“ Farewell, my most beloved General; it is not without emotion I bid you this last adieu, before so long a separation. Don't forget an absent friend, and believe me, forever and ever, with the highest respect and tenderest affection."
“ On Board the Alliance, 10 January, 1779. “I open again my letter, my dear General, to let you know that I am not yet gone; but, if the wind proves fair, I shall sail to-morrow. Nothing from Philadelphia ; nothing from head-quarters. So that everybody, as well as myself, is of opinion that I shall be wrong to wait any longer. I hope I am right, and I hope to hear soon from you. Adieu, my dear and forever beloved friend, -adieu." Vol. ii. pp. 248, 249.
“I beg your pardon, my dear General, for giving you so much trouble in reading my scrawls ; but we are going to sail, and my last adieu I must dedicate to my beloved General. “Adieu, my dear General. I know your heart so well, that I am sure that no distance can alter your attachment to me. With the same candor, I assure you that my love, my respect, my gratitude for you, are above expression ; that, at the moment of leaving you, I felt more than ever the strength of those friendly ties that forever bind me to you, and that I anticipate the pleasure, the most wished-for pleasure, to be again with you, and, by my zeal and services, to gratify the feelings of my respect and affection." Vol. iii. p. 461.
“What must your virtuous and good heart feel, on the happy instant when the revolution you have made is now firmly established ! I cannot but envy the happiness of my grandchildren, when they will be about celebrating and worshipping your name. To have one of their ancestors among your soldiers, to know he had the good fortune to be the friend of your heart, will be the eternal honor in which they shall glory.” Ibid. p. 546.
“Adieu, my dear General.

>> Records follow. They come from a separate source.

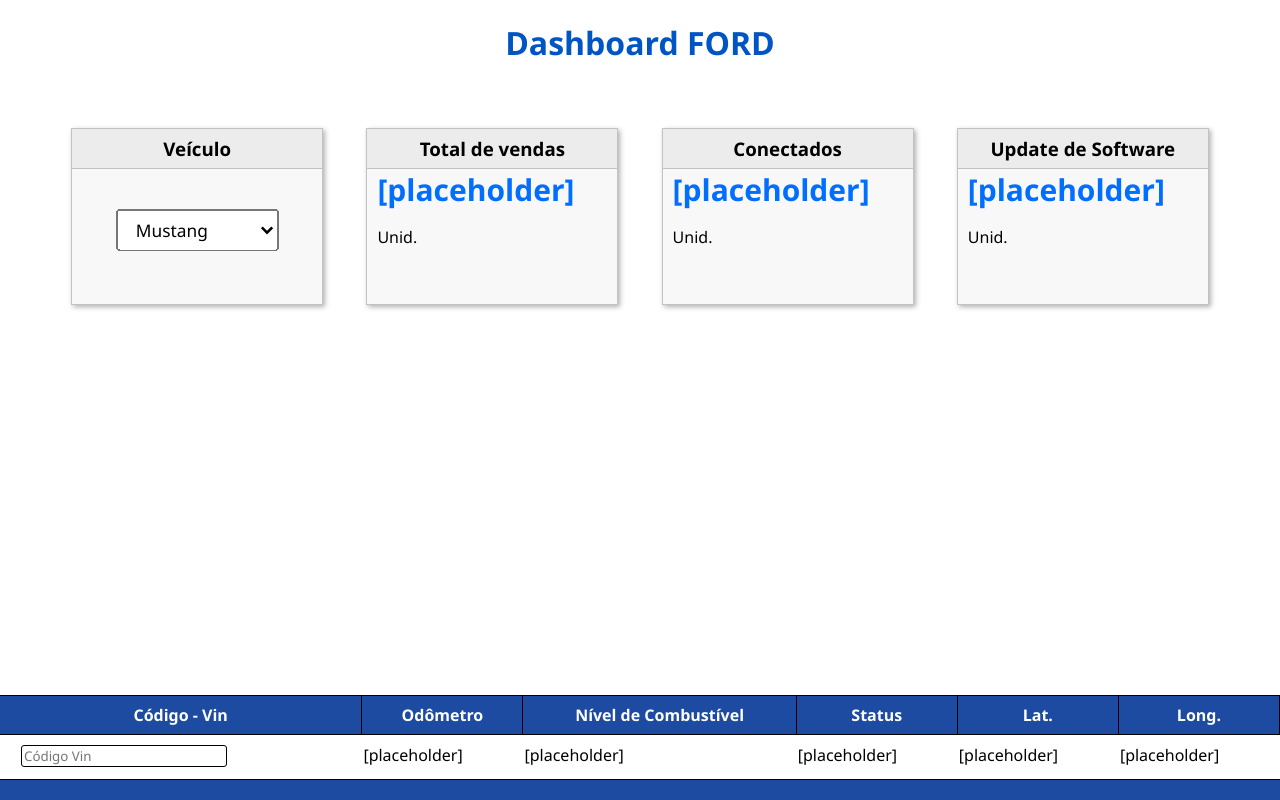
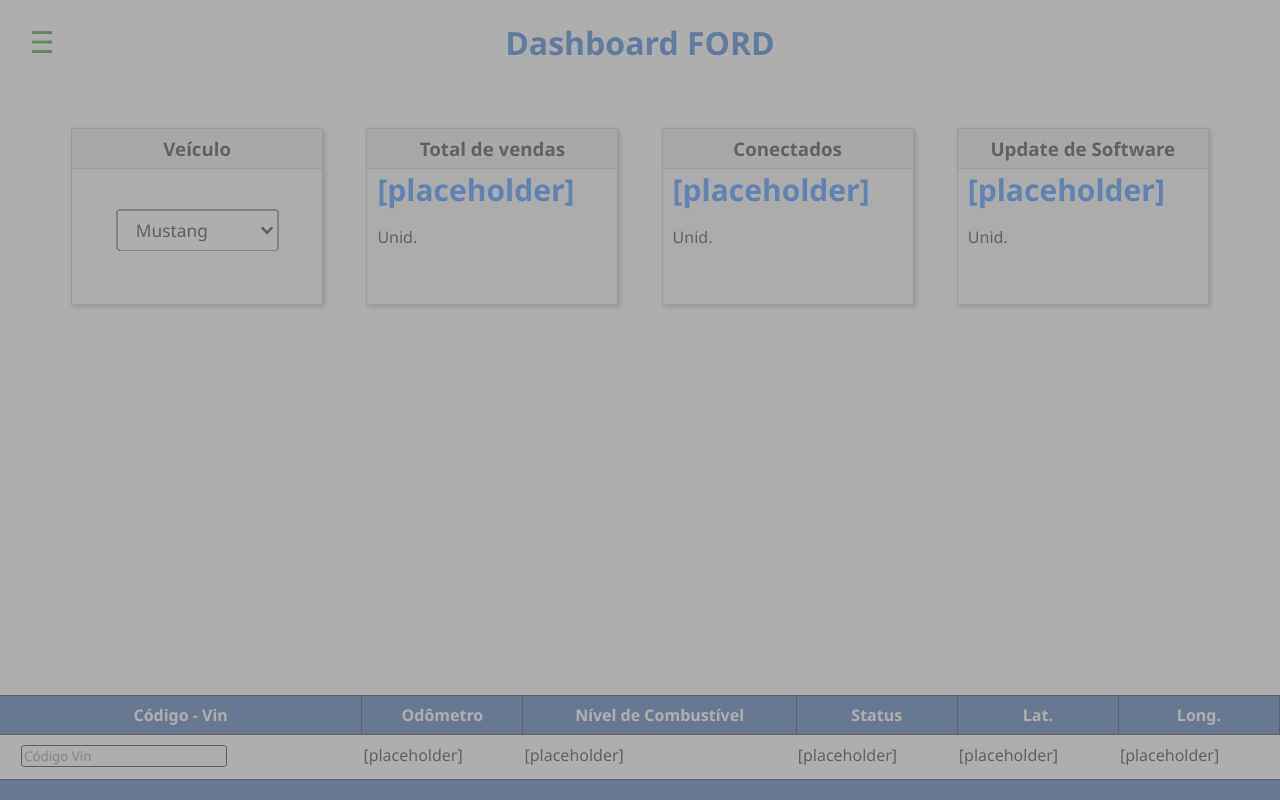
Before and after one commit to fordelius-introitus/Ford-Angular, an Angular app: page /dashboard in a window 1280 px wide. Built offline with nearby package versions, Linux system fonts and the light colour scheme.

Commit message:
improved menu

```diff
--- a/src/app/componentes/menu/menu.css
+++ b/src/app/componentes/menu/menu.css
@@ -9,11 +9,39 @@
 
 div.menu-wrapper {
     position: absolute;
-    background-color: aquamarine;
+    background-color: rgb(255, 255, 255);
+    border: 2px solid rgb(104, 104, 104);
 
     margin: 0;
     top: 0;
     left: 0;
 
+    width: 300px;
     height: 100%;
+
+    z-index: 10;
 }
+
+div.buttons-wrapper {
+    margin-top: 15px;
+}
+
+div.page-button {
+    display:flex;
+    flex-direction: column;
+    background-color: rgb(170, 170, 170);
+}
+
+div.page-button p {
+    margin-left: 15px;
+}
+
+.background {
+    position: fixed;
+    top: 0;
+    inset: 0;
+
+    z-index: 9;
+
+    background-color: rgba(139, 139, 139, 0.699);
+}
--- a/src/app/componentes/menu/menu.html
+++ b/src/app/componentes/menu/menu.html
@@ -1,4 +1,8 @@
-<p class="icon">&#9776;</p>
-<div class="menu-wrapper">
-    <div class="page-button"><h3>Home</h3></div>
+<p (click)="showMenu()" class="icon">&#9776;</p>
+<div *ngIf="isShown" class="menu-wrapper">
+    <div class="buttons-wrapper">
+        <div class="page-button"><p>Home</p></div>
+        <div class="page-button"><p>Dashboard</p></div>
+    </div>
 </div>
+<div class="background"></div>
--- a/src/app/componentes/menu/menu.ts
+++ b/src/app/componentes/menu/menu.ts
@@ -1,11 +1,16 @@
 import { Component } from '@angular/core';
+import { CommonModule } from '@angular/common';
 
 @Component({
   selector: 'app-menu',
-  imports: [],
+  imports: [CommonModule],
   templateUrl: './menu.html',
   styleUrl: './menu.css',
 })
 export class Menu {
+  isShown: boolean = false;
 
+  showMenu() {
+    this.isShown = !this.isShown;
+  }
 }
--- a/src/app/pages/dashboard/dashboard.css
+++ b/src/app/pages/dashboard/dashboard.css
@@ -1,5 +1,6 @@
 * {
     font-family: 'Segoe UI', Tahoma, Geneva, Verdana, sans-serif;
+    z-index: 1;
 }
 
 h1 {
--- a/src/app/pages/dashboard/dashboard.html
+++ b/src/app/pages/dashboard/dashboard.html
@@ -1,3 +1,4 @@
+<app-menu></app-menu>
 <h1>Dashboard FORD</h1>
 <div class="info-squares">
     <div class="info-square">
```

Accept, with your usual goodness, the affectionate tribute of a heart so entirely devoted to you, that no words can ever express the respect, the love, and all the sentiments, with which you know it is glowing for you, and that make me until my last breath, your obedient, humble, and affectionate friend." Vol. iv. pp. 61, 62.
"I am sorry our meeting again is deferred; but, when you are absent, I endeavour to guess what you would have advised me to do, and then do it.” Ibid. p. 81.
“ I have received your affectionate letter of the 8th ; and from the known sentiments of my heart to you, you will easily guess what my feelings have been in perusing the tender expressions of your friendship. No, my beloved General, our late parting was not by any means a last interview. My whole soul revolts at the idea ; and could I harbour it an instant, indeed, my dear General, it would make me miserable. I well see you never will go to France. The inexpressible pleasure of embracing you in my own house, of welcoming you in a family where your name is adored, I do not much expect to experience ; but to you I shall return, and within the walls of Mount Vernon, we shall yet often speak of old times. My firm plan is to visit now and then my friends on this side of the Atlantic; and the most beloved of all friends I ever had, or ever shall have anywhere, is too strong